» TRY IT
In the data that follows, find the line containing "color: rgb(96, 96, 96);"; then quote that line and every line after it, exactly, through the last one.

[Before-and-after change records]

┄┄┄┄┄┄

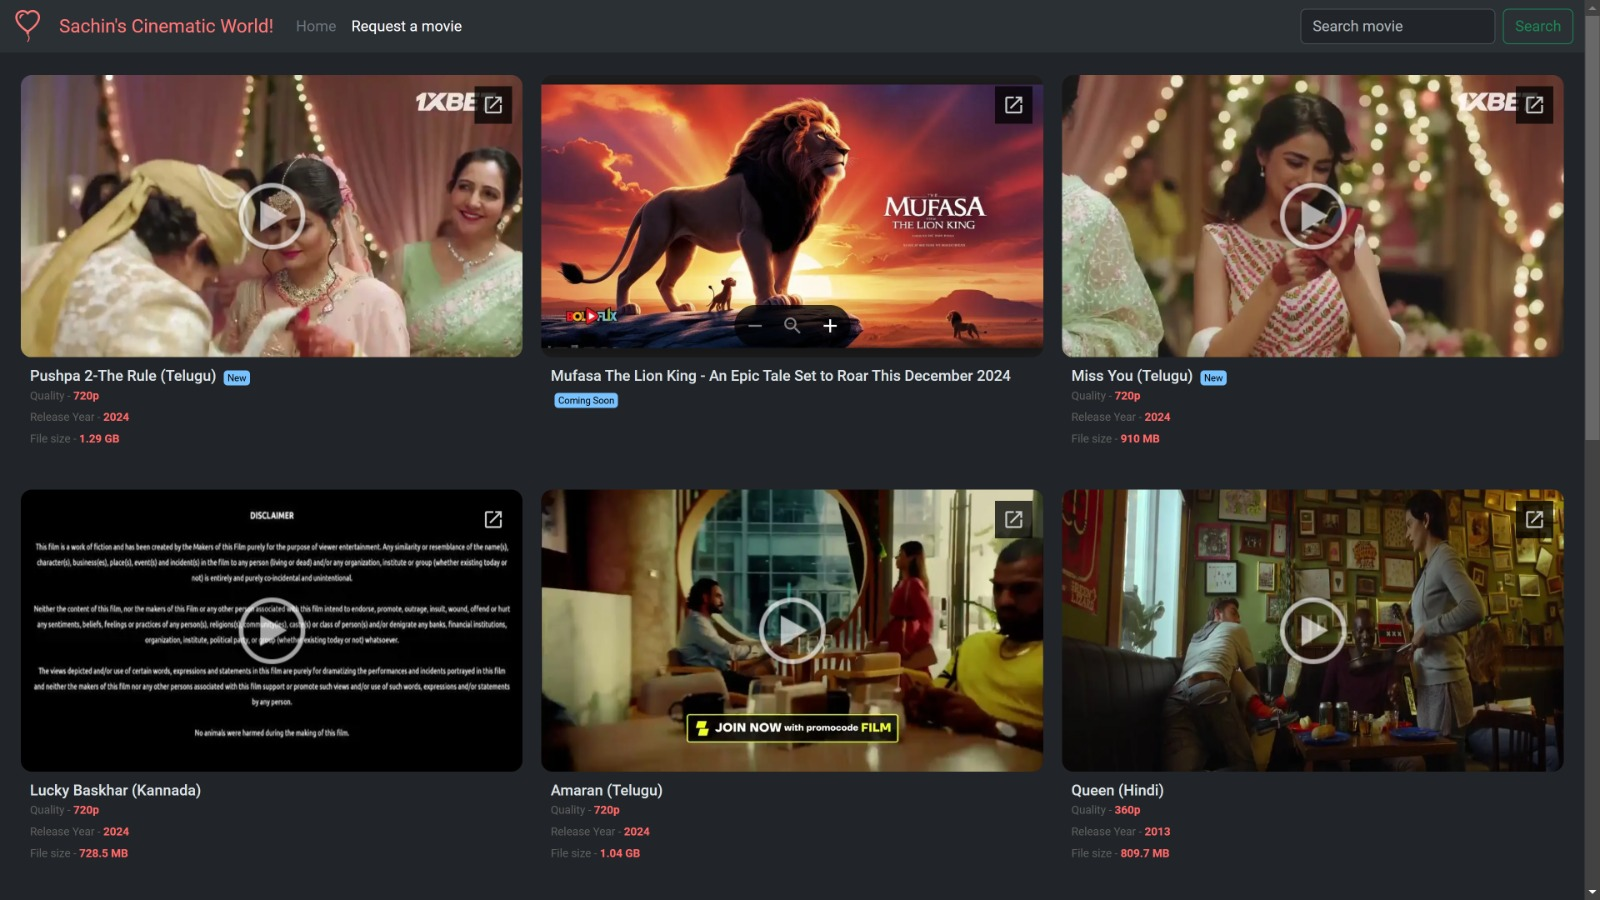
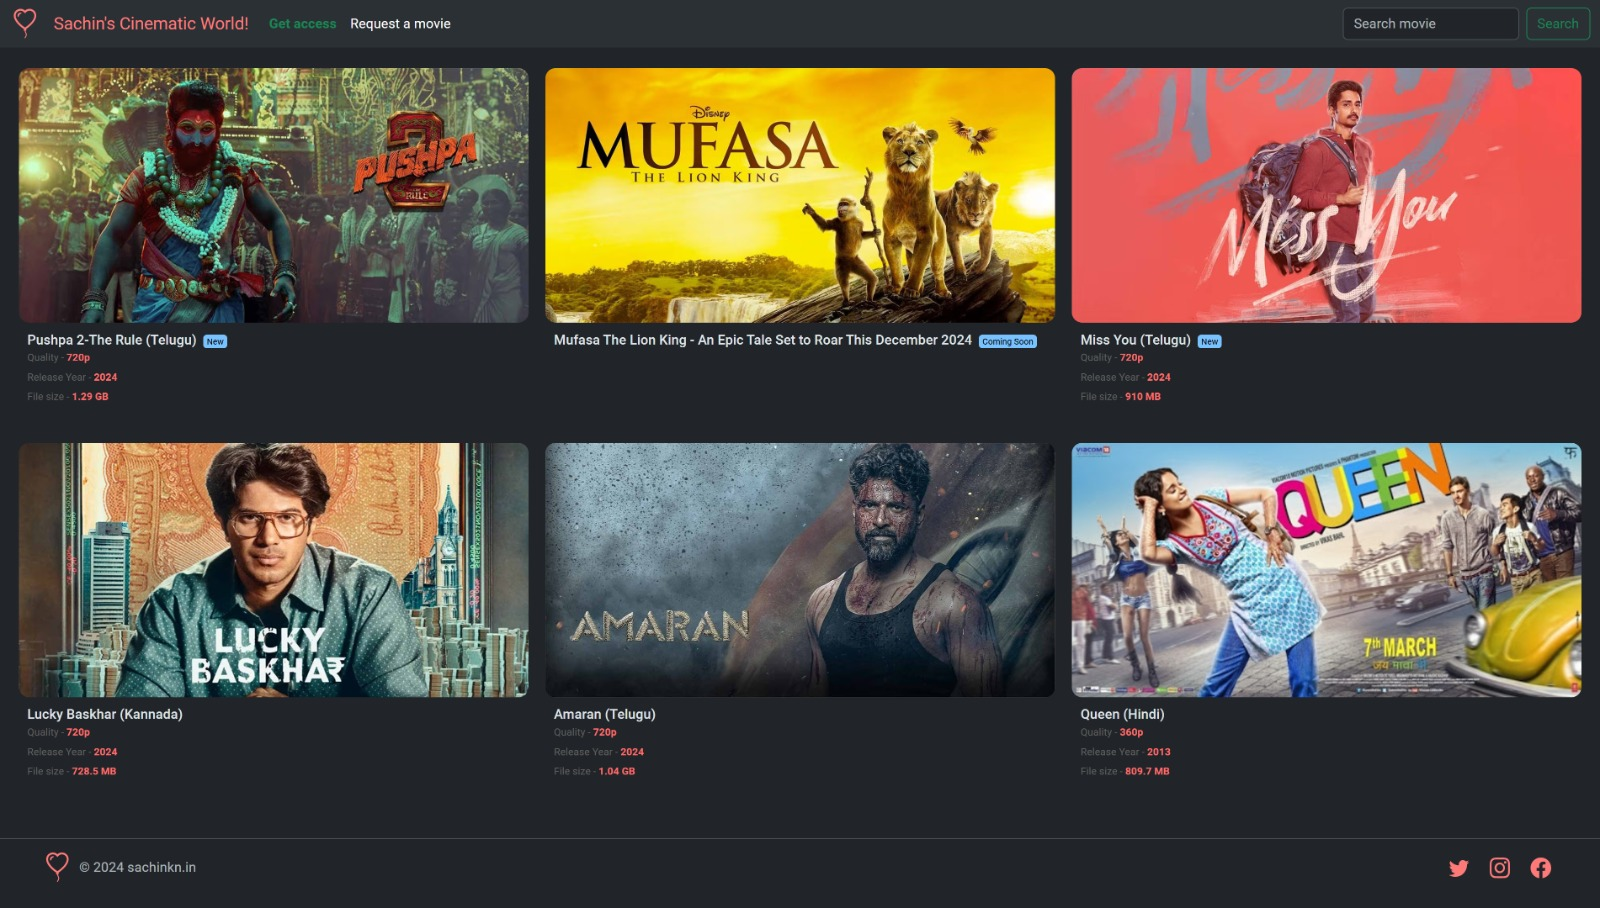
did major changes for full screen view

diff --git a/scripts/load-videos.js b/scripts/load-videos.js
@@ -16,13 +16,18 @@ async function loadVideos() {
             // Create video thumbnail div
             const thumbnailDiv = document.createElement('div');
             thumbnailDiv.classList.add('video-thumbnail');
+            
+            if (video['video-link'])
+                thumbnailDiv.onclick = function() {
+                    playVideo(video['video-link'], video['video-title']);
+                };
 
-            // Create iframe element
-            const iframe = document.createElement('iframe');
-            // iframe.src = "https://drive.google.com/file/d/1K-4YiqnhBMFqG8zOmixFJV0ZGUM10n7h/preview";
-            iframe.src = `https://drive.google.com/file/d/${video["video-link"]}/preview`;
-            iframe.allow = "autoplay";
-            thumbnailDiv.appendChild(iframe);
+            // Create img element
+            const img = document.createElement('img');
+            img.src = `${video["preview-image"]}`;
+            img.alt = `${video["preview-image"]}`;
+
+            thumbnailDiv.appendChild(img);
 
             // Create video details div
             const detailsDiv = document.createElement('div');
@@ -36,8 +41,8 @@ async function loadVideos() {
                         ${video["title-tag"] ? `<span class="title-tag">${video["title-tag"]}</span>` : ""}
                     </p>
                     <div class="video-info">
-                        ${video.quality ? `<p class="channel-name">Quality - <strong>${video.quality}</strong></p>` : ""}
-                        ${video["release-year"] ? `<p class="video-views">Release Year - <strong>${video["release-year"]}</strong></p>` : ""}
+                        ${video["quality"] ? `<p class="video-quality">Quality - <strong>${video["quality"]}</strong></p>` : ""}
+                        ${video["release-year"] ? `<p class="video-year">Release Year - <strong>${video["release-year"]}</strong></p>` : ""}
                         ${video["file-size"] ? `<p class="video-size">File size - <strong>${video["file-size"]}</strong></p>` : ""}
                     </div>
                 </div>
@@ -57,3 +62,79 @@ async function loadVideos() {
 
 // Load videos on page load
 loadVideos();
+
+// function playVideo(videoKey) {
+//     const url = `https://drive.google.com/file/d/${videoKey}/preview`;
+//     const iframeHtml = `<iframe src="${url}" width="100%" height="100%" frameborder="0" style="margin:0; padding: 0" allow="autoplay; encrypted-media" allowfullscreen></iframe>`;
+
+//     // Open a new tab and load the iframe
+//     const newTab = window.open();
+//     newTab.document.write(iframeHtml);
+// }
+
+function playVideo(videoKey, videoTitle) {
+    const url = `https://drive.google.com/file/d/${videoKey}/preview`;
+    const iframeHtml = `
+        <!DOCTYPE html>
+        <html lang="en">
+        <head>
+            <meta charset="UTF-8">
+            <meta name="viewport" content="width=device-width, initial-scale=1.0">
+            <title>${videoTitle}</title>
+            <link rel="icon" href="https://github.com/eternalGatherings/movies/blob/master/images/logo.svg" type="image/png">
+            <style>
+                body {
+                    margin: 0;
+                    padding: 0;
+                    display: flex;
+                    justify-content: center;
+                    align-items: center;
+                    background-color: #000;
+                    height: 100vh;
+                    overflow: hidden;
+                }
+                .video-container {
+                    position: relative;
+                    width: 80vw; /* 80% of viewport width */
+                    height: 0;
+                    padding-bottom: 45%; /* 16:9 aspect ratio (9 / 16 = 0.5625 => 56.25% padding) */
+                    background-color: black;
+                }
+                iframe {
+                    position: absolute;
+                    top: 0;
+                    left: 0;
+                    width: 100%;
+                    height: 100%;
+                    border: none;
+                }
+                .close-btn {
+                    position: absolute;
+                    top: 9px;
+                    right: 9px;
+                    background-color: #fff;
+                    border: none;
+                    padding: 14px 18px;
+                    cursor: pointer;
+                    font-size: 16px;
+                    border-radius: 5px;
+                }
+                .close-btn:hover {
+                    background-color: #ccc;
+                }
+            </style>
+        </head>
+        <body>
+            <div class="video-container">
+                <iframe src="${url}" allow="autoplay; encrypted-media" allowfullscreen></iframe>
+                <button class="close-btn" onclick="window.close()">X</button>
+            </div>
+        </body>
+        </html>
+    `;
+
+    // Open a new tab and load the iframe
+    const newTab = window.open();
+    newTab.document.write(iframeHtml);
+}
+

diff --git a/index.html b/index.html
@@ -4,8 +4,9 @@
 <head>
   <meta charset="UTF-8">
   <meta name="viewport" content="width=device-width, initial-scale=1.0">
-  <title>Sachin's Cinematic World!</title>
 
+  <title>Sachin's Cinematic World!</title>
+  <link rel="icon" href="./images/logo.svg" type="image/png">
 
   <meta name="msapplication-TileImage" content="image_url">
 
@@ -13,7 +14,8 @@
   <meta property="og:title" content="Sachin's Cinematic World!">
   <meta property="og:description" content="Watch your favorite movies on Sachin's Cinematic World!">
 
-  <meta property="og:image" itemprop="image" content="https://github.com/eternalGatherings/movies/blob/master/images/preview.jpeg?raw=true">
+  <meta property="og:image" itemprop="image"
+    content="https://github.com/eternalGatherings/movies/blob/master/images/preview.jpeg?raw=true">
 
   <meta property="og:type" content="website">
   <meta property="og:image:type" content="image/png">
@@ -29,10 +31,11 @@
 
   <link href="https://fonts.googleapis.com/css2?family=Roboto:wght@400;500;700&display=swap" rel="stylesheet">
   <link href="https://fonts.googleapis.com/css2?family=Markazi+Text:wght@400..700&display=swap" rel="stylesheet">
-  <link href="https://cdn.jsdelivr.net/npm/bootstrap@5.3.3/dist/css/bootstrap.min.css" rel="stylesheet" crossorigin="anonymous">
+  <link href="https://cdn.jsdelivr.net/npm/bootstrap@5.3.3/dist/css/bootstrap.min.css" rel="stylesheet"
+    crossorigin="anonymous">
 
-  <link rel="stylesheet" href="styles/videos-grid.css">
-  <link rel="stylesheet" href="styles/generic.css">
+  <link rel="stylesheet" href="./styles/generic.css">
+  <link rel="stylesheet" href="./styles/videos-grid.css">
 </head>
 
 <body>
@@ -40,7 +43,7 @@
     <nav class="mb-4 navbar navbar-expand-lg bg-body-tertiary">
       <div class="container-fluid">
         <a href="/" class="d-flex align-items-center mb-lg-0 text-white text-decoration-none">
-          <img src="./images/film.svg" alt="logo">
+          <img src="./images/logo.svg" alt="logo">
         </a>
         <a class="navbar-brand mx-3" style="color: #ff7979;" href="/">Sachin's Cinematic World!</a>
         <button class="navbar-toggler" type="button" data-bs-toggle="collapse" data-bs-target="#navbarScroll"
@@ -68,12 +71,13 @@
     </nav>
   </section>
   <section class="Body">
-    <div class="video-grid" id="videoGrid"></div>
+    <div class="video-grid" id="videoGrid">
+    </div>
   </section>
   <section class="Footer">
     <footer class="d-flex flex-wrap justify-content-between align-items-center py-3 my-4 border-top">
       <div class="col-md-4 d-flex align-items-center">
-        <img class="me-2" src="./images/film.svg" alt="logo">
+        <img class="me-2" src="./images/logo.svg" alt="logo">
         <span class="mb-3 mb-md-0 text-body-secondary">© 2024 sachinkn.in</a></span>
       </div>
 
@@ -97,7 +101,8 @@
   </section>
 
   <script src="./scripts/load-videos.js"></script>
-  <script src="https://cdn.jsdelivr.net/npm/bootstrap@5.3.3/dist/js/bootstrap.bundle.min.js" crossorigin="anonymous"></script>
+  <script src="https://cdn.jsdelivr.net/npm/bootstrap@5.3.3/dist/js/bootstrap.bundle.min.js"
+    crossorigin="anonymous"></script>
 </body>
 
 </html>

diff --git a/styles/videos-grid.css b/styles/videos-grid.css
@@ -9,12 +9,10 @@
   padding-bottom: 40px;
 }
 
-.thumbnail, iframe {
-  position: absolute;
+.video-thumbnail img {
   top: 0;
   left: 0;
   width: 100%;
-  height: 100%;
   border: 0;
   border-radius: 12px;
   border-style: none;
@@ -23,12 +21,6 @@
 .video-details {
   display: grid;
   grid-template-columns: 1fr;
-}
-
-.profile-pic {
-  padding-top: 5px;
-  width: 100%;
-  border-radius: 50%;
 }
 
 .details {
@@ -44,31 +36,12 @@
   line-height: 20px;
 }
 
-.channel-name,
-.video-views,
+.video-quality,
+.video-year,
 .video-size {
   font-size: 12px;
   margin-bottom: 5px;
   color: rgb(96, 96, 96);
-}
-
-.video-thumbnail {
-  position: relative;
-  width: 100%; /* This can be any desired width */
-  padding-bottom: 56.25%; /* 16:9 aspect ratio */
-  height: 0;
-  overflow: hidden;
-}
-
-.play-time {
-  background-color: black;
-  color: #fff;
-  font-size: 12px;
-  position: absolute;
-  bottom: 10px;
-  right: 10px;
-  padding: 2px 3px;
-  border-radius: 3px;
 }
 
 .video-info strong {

┄┄┄┄┄┄

» RESPONSE TO THE TASK
   color: rgb(96, 96, 96);
-}
-
-.video-thumbnail {
-  position: relative;
-  width: 100%; /* This can be any desired width */
-  padding-bottom: 56.25%; /* 16:9 aspect ratio */
-  height: 0;
-  overflow: hidden;
-}
-
-.play-time {
-  background-color: black;
-  color: #fff;
-  font-size: 12px;
-  position: absolute;
-  bottom: 10px;
-  right: 10px;
-  padding: 2px 3px;
-  border-radius: 3px;
 }
 
 .video-info strong {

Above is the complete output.